Once the preceding band’s gear is off the stage and your amp or drums are line-tested and set up and you have a few minutes to spare there is NO REASON to stay on the stage. Granted, in small venues there are times that a drummer may have a difficult route to negotiate so may need to stay on the stage. But there is no excuse for sitting there tuning drums and tapping unless absolutely necessary. A drummer will not understand why this is, so we may have to explain this to them. It is a truth of live music that the atmosphere of anticipation of a good, hard rocking is much more palpable and dramatic without the backdrop of BONG, BONG, PLOP reverberating across the venue.

Once your gear is set-up, get off the stage. Get into a group. Maybe even a little football-team huddle. Focus on what you’re about to do. When the time is right, storm the stage, with purpose, wave to the crowd, together. Would you believe that an experienced band can get a round of cheers to a room of complete strangers by doing this before even playing a note? They can, we can and YOU CAN just by looking the part and acting the part. Even if the venue is so small it has no backstage, or even stage, to speak of, a band can still get to the side and then, at the right time, descend on their gear together. This will still get a reaction.

Wave your hands in the air like you mean it… and they will too. It’s science.

Wave your hands in the air like you mean it… and they will too. It’s science.

Simply put, an empty stage is a metaphor. It symbolises the potential of the new band about to fill it. Stormed by a band with purpose and swagger at the right moment it fills with excitement. Then ‘Hello, we are The Ferret’s’ is performed, rather than just happening.

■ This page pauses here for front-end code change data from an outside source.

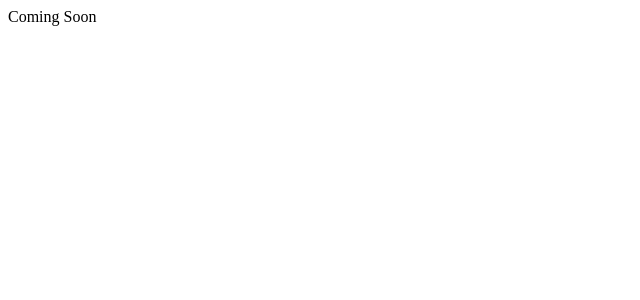
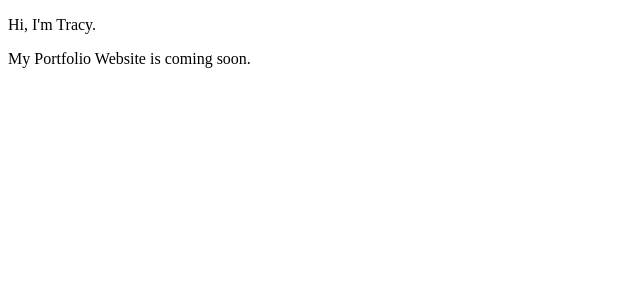
Before and after one commit to vincenting/tracyding.com, a Next.js app: page / in a window 1280 px wide. Shown: the top 300 px of the page, without its empty margins (0-640 px from the left). Built offline with nearby package versions, Linux system fonts and the light colour scheme.

Commit message:
devops: add upload to s3 steps in github action

```diff
--- a/pages/index.js
+++ b/pages/index.js
@@ -4,11 +4,12 @@ export default function Home() {
   return (
     <div className="container">
       <Head>
-        <title>Tracy Ding's Personal Site</title>
+        <title>Tracy Ding's Portfolio</title>
       </Head>
 
       <main>
-        Coming Soon
+        <p>Hi, I'm Tracy. </p>
+        <p>My Portfolio Website is coming soon.</p>
       </main>
     </div>
   )
```
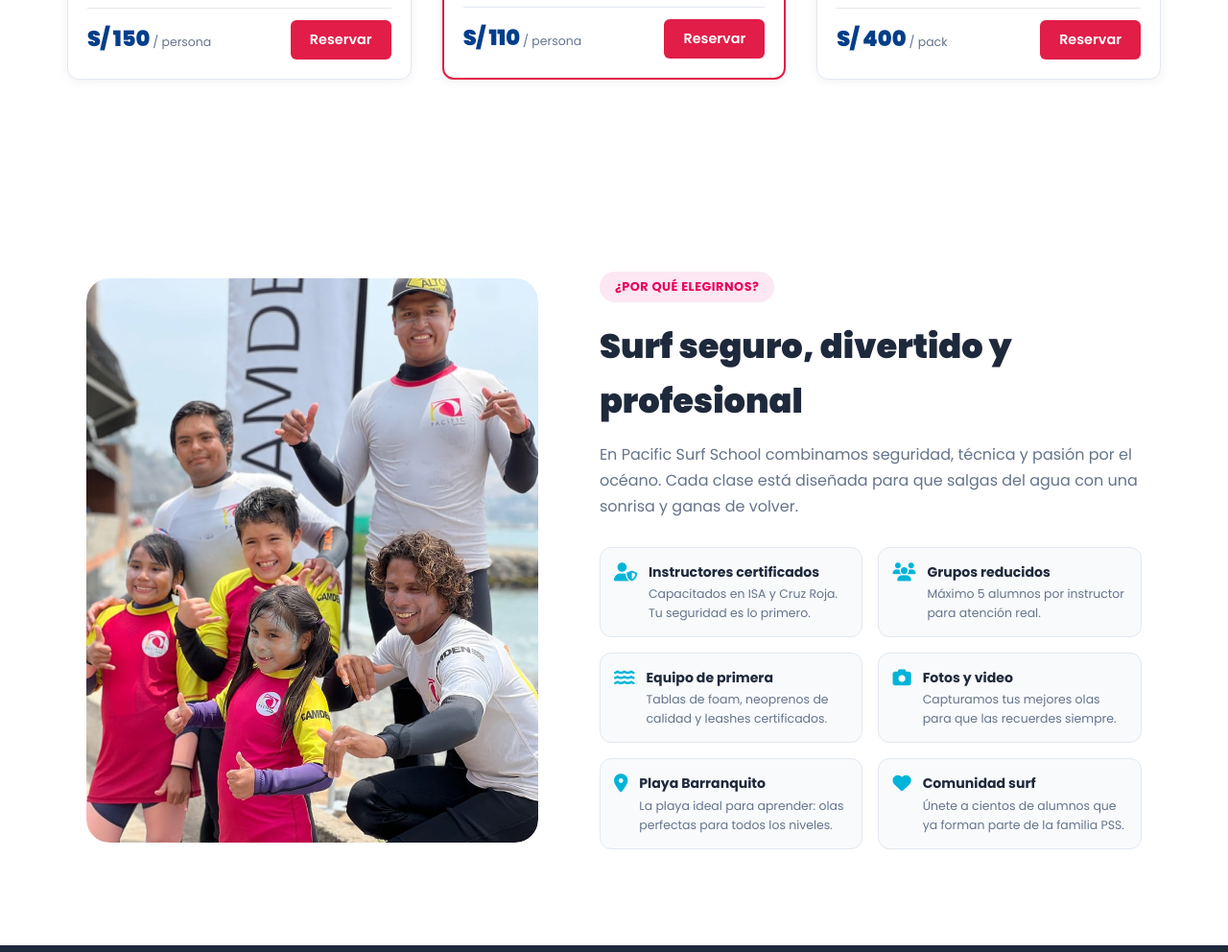
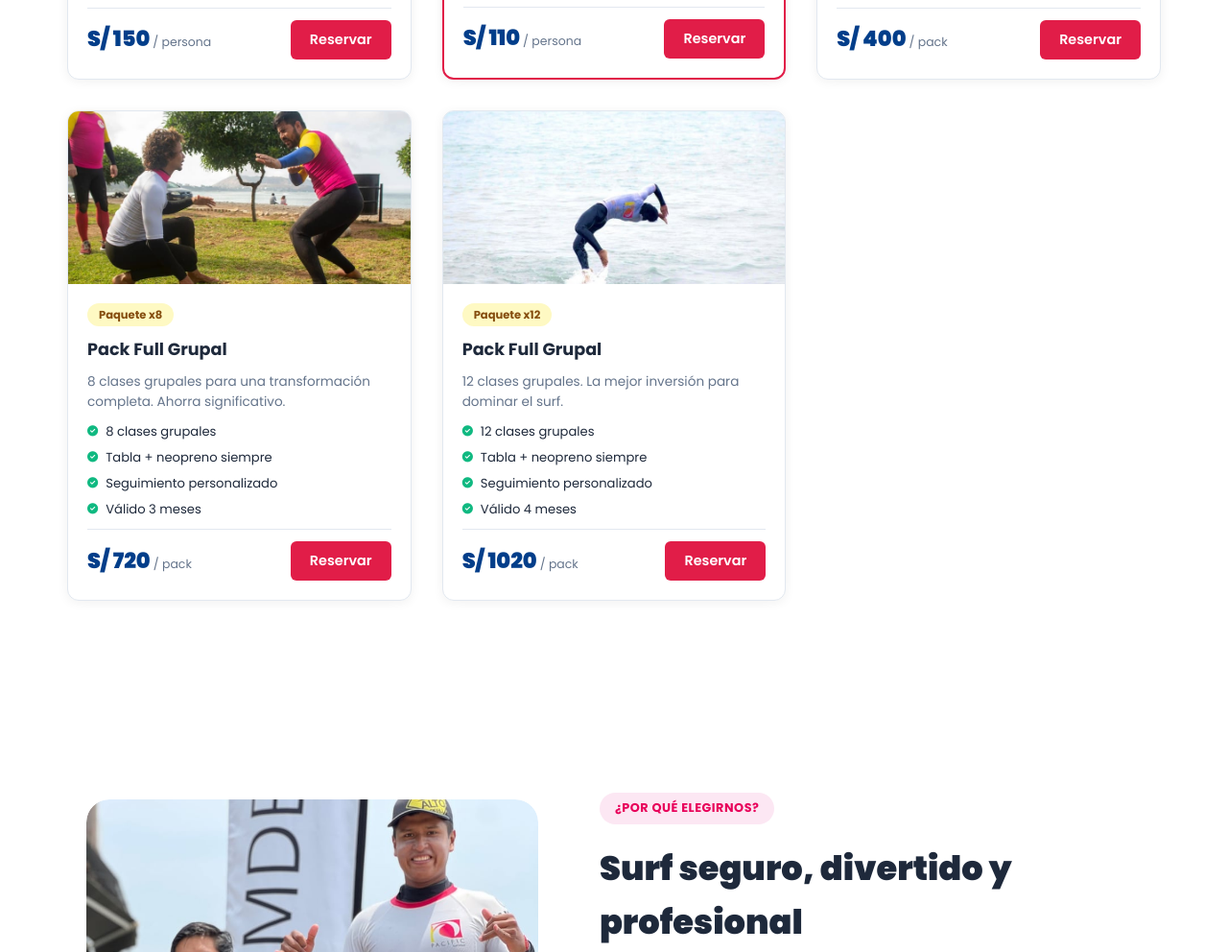
Before and after one commit to psurfschool-per/pacificsurfschool, a website built with Vite: page index.html in a window 1280 px wide. Shown: the part 1622-2614 px from the top of the page at 96% size. Built offline with nearby package versions, Linux system fonts and the light colour scheme.

Commit message:
feat: agregar Pack Full Grupal x8 S/720 y x12 S/1020

```diff
--- a/app.js
+++ b/app.js
@@ -57,8 +57,8 @@ document.querySelectorAll('.faq-q').forEach(btn => {
 const overlay = document.getElementById('modalOverlay');
 let currentStep = 1;
 
-const precios = { individual: 'S/ 150', grupal: 'S/ 110', paquete: 'S/ 400' };
-const nombres = { individual: 'Clase Individual', grupal: 'Clase Grupal', paquete: 'Pack x4 Clases' };
+const precios = { individual: 'S/ 150', grupal: 'S/ 110', paquete: 'S/ 400', paquete8: 'S/ 720', paquete12: 'S/ 1020' };
+const nombres = { individual: 'Clase Individual', grupal: 'Clase Grupal', paquete: 'Pack x4 Clases', paquete8: 'Pack x8 Clases', paquete12: 'Pack x12 Clases' };
 
 function openModal(tipo) {
   overlay.classList.add('open');
--- a/index.html
+++ b/index.html
@@ -154,6 +154,48 @@
       </div>
     </div>
 
+    <div class="clase-card fade-up visible" data-clase="paquete8">
+      <div class="clase-img">
+        <img src="img/galeria10.jpg" alt="Pack Full Grupal x8" width="800" height="533" loading="lazy" decoding="async" />
+      </div>
+      <div class="clase-body">
+        <span class="clase-badge paquete">Paquete x8</span>
+        <h3>Pack Full Grupal</h3>
+        <p>8 clases grupales para una transformación completa. Ahorra significativo.</p>
+        <ul>
+          <li><i class="fas fa-check-circle"></i> 8 clases grupales</li>
+          <li><i class="fas fa-check-circle"></i> Tabla + neopreno siempre</li>
+          <li><i class="fas fa-check-circle"></i> Seguimiento personalizado</li>
+          <li><i class="fas fa-check-circle"></i> Válido 3 meses</li>
+        </ul>
+        <div class="clase-footer">
+          <div class="clase-precio"><span class="precio">S/ 720</span><span class="por">/ pack</span></div>
+          <button class="btn-reservar-card" onclick="openModal('paquete8')">Reservar</button>
+        </div>
+      </div>
+    </div>
+
+    <div class="clase-card fade-up visible" data-clase="paquete12">
+      <div class="clase-img">
+        <img src="img/galeria12.jpg" alt="Pack Full Grupal x12" width="800" height="533" loading="lazy" decoding="async" />
+      </div>
+      <div class="clase-body">
+        <span class="clase-badge paquete">Paquete x12</span>
+        <h3>Pack Full Grupal</h3>
+        <p>12 clases grupales. La mejor inversión para dominar el surf.</p>
+        <ul>
+          <li><i class="fas fa-check-circle"></i> 12 clases grupales</li>
+          <li><i class="fas fa-check-circle"></i> Tabla + neopreno siempre</li>
+          <li><i class="fas fa-check-circle"></i> Seguimiento personalizado</li>
+          <li><i class="fas fa-check-circle"></i> Válido 4 meses</li>
+        </ul>
+        <div class="clase-footer">
+          <div class="clase-precio"><span class="precio">S/ 1020</span><span class="por">/ pack</span></div>
+          <button class="btn-reservar-card" onclick="openModal('paquete12')">Reservar</button>
+        </div>
+      </div>
+    </div>
+
   </div>
 </section>
 
@@ -289,7 +331,8 @@
       <a href="#" onclick="openModal('individual')">Clase Individual</a>
       <a href="#" onclick="openModal('grupal')">Clase Grupal</a>
       <a href="#" onclick="openModal('paquete')">Pack x4</a>
-      <a href="#" onclick="openModal('trip')">Surf Trip</a>
+      <a href="#" onclick="openModal('paquete8')">Pack x8</a>
+      <a href="#" onclick="openModal('paquete12')">Pack x12</a>
     </div>
     <div class="footer-contact">
       <strong>Contacto</strong>
@@ -330,6 +373,8 @@
           <label class="clase-opt"><input type="radio" name="tipoClase" value="individual"/><div class="opt-card"><span class="opt-icon">🏄</span><strong>Individual</strong><small>S/ 150</small></div></label>
           <label class="clase-opt"><input type="radio" name="tipoClase" value="grupal"/><div class="opt-card"><span class="opt-icon">🌊</span><strong>Grupal</strong><small>S/ 110</small></div></label>
           <label class="clase-opt"><input type="radio" name="tipoClase" value="paquete"/><div class="opt-card"><span class="opt-icon">🏆</span><strong>Pack x4</strong><small>S/ 400</small></div></label>
+          <label class="clase-opt"><input type="radio" name="tipoClase" value="paquete8"/><div class="opt-card"><span class="opt-icon">🏆</span><strong>Pack x8</strong><small>S/ 720</small></div></label>
+          <label class="clase-opt"><input type="radio" name="tipoClase" value="paquete12"/><div class="opt-card"><span class="opt-icon">🏆</span><strong>Pack x12</strong><small>S/ 1020</small></div></label>
         </div>
         <button class="btn-next" onclick="nextStep(2)">Siguiente <i class="fas fa-arrow-right"></i></button>
       </div>
```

Another question is, is the ‘Hello, we are The Ferret’s’ really what you want to do? As I said, many bands can pull this generic entrance off but there are so many alternatives to this that are way more effective. A great trick to grab the crowd’s attention is to simply crash down as loud and hard as you can together on crash cymbals and open strings repeatedly to really create some impact before kicking into the first song. Another way to approach it is opening with a short instrumental piece, perhaps simply an extended intro of your first song. I enjoy an instrumental set-opener because it allows you to get used to the sound of the room and the feel of your instrument before starting to sing or go into a song for real. The right piece of music can really build up an atmosphere before the songs start. A way that we will often approach an intro is to come on stage together, without the vocalist, and play a short instrumental before pausing and letting the vocalist walk on, which really ramps up the drama and aura around the singer.

The right theme music can get them moving before you even come on...

The right theme music can get them moving before you even come on...

A final option you might well want to think about is if your intro could be complimented by theme music? The intro music of a good TV show, film or such can work wonders to set the scene for the carnage you are about to unleash. Most sound guys will be totally happy to whack a CD on for you if you sort it in advance.

So there we are. Remember, it’s not my intention to say one way is right and one is wrong. It’s my intention to get you asking yourself which of these options is right for you, rather than not thinking about it until you’ve already started the gig.

Next week in ‘From The Garage to the Stage’ we’ll deal with the dark art of writing a setlist. Not just throwing a few songs on a list, but putting together a flow of music that will maximise the impact and impression you make with that thirty minutes you have up there. See you next Wednesday!

Remember, you can read the next seven parts as they go up every Wednesday on the Songeist blog. While you're waiting for those, go buy Sonic Boom Six's ace records. Because you should.